From as early as September, I became flooded with adolescents and teens expressing worry and fear regarding Halloween drawing closer. I surveyed 45 teens regarding their experience during Halloween. My research enabled me to better understand the social considerations and ramifications of this holiday and the role that parents directly contribute to it.
What makes this holiday distinct is that it’s the only holiday where socializing with peers, as opposed to family, is so formative. It makes for some complicated social dynamics among peers. There’s an investment by kids, parents, and vendors in keeping this holiday important, prevalent and opportunistic. Costumes and accessories are trendy. The more creative and unique the costumes are, the more notoriety for the friend group.
A majority of parents and teens reported that it tends to be celebrated in groups during middle school and high school. By the middle to end of high school, teens tend to return to doing individual costumes. Some kids trick or treat, but most tend to “chill” at someone’s house. They especially like the shaving cream activities included in the festivities.
Some kids are left out of the groups, while others aren’t invited to the Halloween parties. Some kids are excluded from both. For those in groups, there tends to be a group theme or the group opts to all wear the same costume. There tends to be intense negotiations regarding the group theme or which costume to wear. Sometimes, the negotiations turn into fierce disagreements which can lead group members to splinter off to form a smaller group, with a different theme or costume.
One parent explained that “There’s usually many texts going back and forth, and typically the queen bee(s) wins out on picking the theme and costumes. You could really get a sense of the power and control in the group.” Another parent explained, “I start asking about it really early in the school year to ensure that my daughter doesn’t get left out.”
Another parent gave an example of a situation she found herself in which left her feeling leery of participating in the festivities in the future. She recalled when her son was in middle school, a kid was having a party, and the parent of that child put a cap on the number of kids that could attend the party. Ostensibly, many kids were not invited to it.
Feeling bad that kids were left out, the parent decided to throw a party as well, and decided to open it up to the whole class. Following this, she received calls and e-mails from many parents blaming her for putting kids in the uncomfortable position of having to decide which party to attend. She said she was aghast at the response, as she expected that her gesture would be appreciated for being inclusive of all kids.
Several teens expressed distress over the type of costume to wear. One teen expressed, “It’s usually about, the sexier the costume the better. Not everyone can get away with wearing these.” Another teen remarked, “Everyone could wear whatever they want, I can’t, but I do anyway. I don’t want to stick out and explain why I’m not going along.”
Some teens highlighted the role of parents in inciting the frenzy. One teen expressed, “My mom brings up the groups, even before my friends do. She always wants to make sure I’m included. She’s way too intense.” Other teens commented on their parents, and primarily their mothers, reacting anxiously to the group formation, the type and quality of costumes, and coordinating the parties and events for the evening.
It was apparent from speaking to teens that the anxiety is evoked mostly by females.

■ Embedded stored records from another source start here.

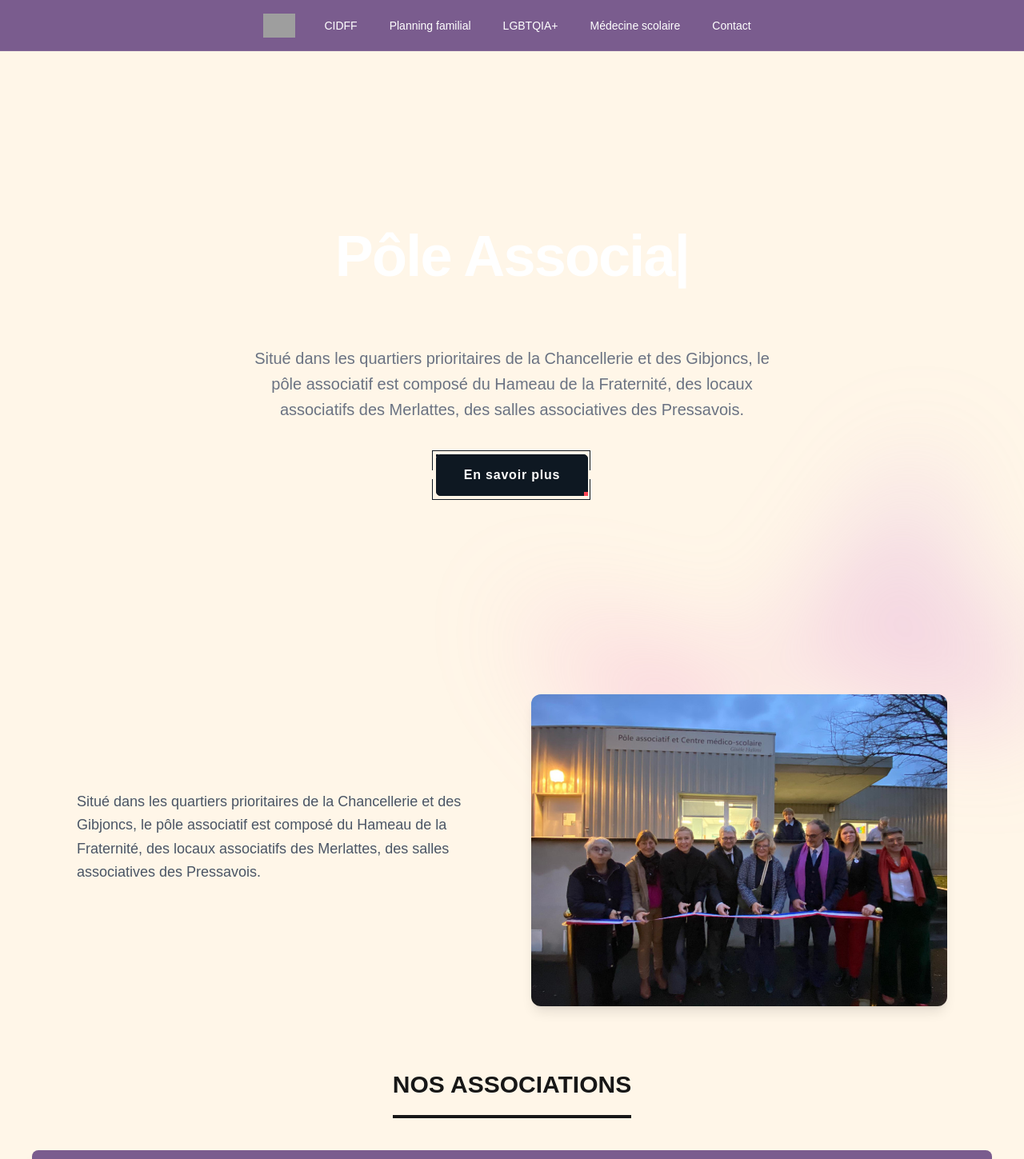
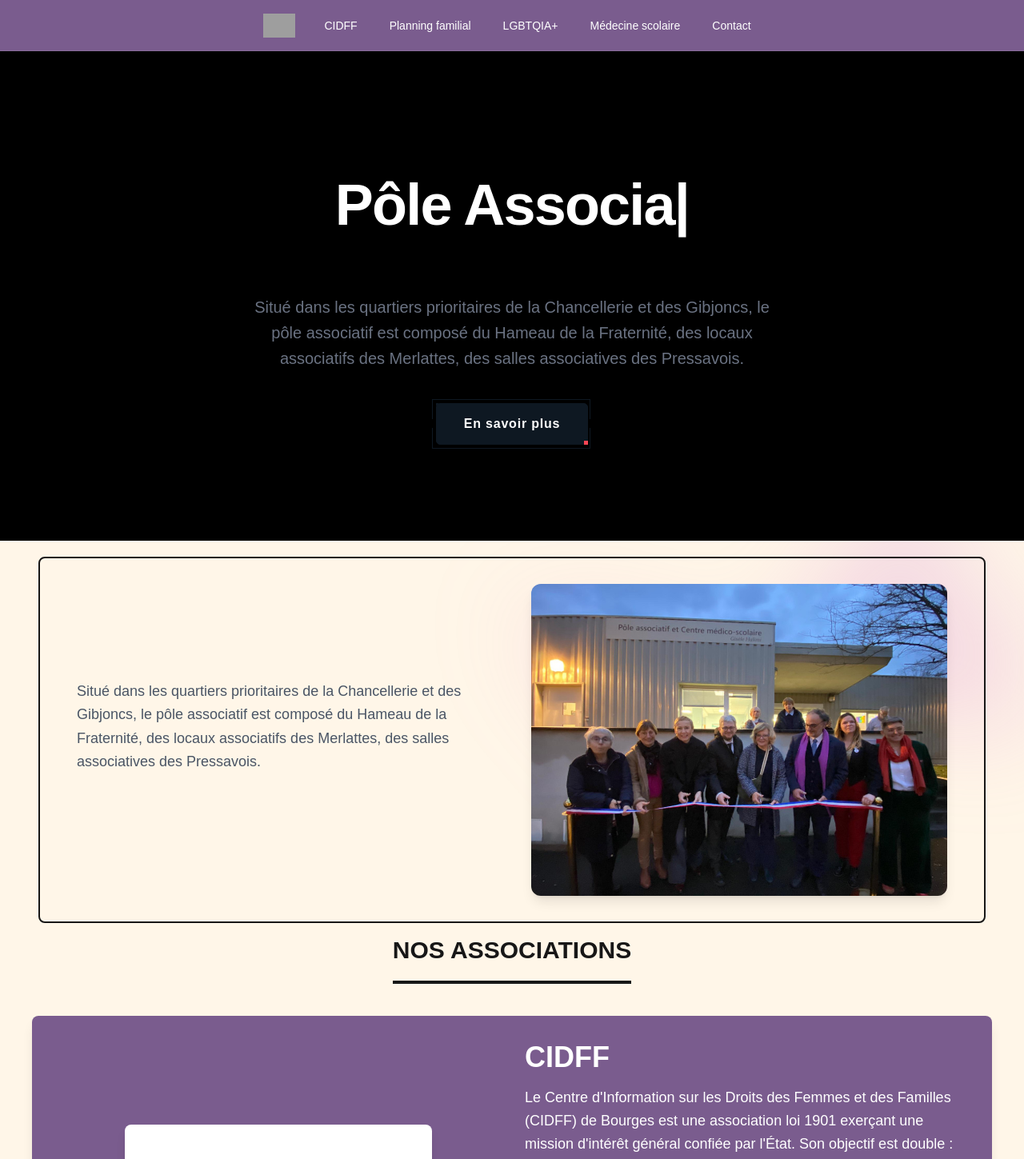
Before and after one commit to Dyls00/gisele_halimi_web_page, a Next.js app: page / in a window 1280 px wide. Shown: the top 1449 px of the page at 80% size. Built offline with nearby package versions, Linux system fonts and the light colour scheme; grey boxes are pictures that could not be loaded.

Commit message:
page halimi

```diff
--- a/app/components/accueilComponent.jsx
+++ b/app/components/accueilComponent.jsx
@@ -26,8 +26,8 @@ export default function AccueilComponent() {
   }, []);
   return (
     <section id="accueil">
-      <div className="bg-dark-100 py-16">
-        <div className=" px-6 pt-14 lg:px-8">
+      <div className="bg-black">
+        <div className="px-6 pt-14 lg:px-8">
           <div
             aria-hidden="true"
             className="absolute inset-x-0 -top-40 -z-10 transform-gpu overflow-hidden blur-3xl sm:-top-80"
--- a/app/components/pole-halimi.jsx
+++ b/app/components/pole-halimi.jsx
@@ -2,7 +2,7 @@ import Image from "next/image";
 
 export default function PoleHalimiComponent() {
   return (
-    <section className={`py-16 `}>
+    <section className="border-2 border-dark-200 rounded-lg mt-5 mx-4 md:mx-8 lg:mx-12 py-8" id="pole-halimi">
       <div className="container mx-auto max-w-6xl px-4 md:px-8 grid grid-cols-1 md:grid-cols-2 gap-12 items-center .overflow-wrap">
         <div className="text-center md:text-left">
 
```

They noted feeling more pressure to look their best and secure their social status. Males were more concerned about being included in the groups and parties, rather than their selection of costume. Most reported their costumes were inconsequential and many decided on what to wear the night before Halloween.
The teens surveyed were primarily from mid to high socioeconomic families who lived in the suburbs of New York City. Teens from different geographical areas and socioeconomic status levels may have varied experiences and should also be studied.
In order for parents to help their teen through this process, they may opt to:
- Be more self-aware of their own anxieties so that it doesn’t impinge on their children and that they are better able to behave mindfully through the process,
- Present as emotionally supportive of their children who are not invited to be part of a group (i.e., actively listen and attune to their feelings, problem solve through alternative plans, etc.),
- Coordinate parties that are inclusive (e.g., partner up with other parents and have a joint party),
- Teach their children effective communication skills (i.e., the art of negotiating, assertiveness vs. aggressiveness, etc.),
- Discuss body awareness and personal integrity, and
- Consider how to celebrate the holiday so it can have personal meaning and purposefulness (e.g., donate the candy, dress up in representation of a given cause that is meaningful to them, etc.).
Although not fail-safe, parents may be directly able to help to minimize the anxiety and drama that typically surround our teenagers. Noticeably, they have more than enough to contend with.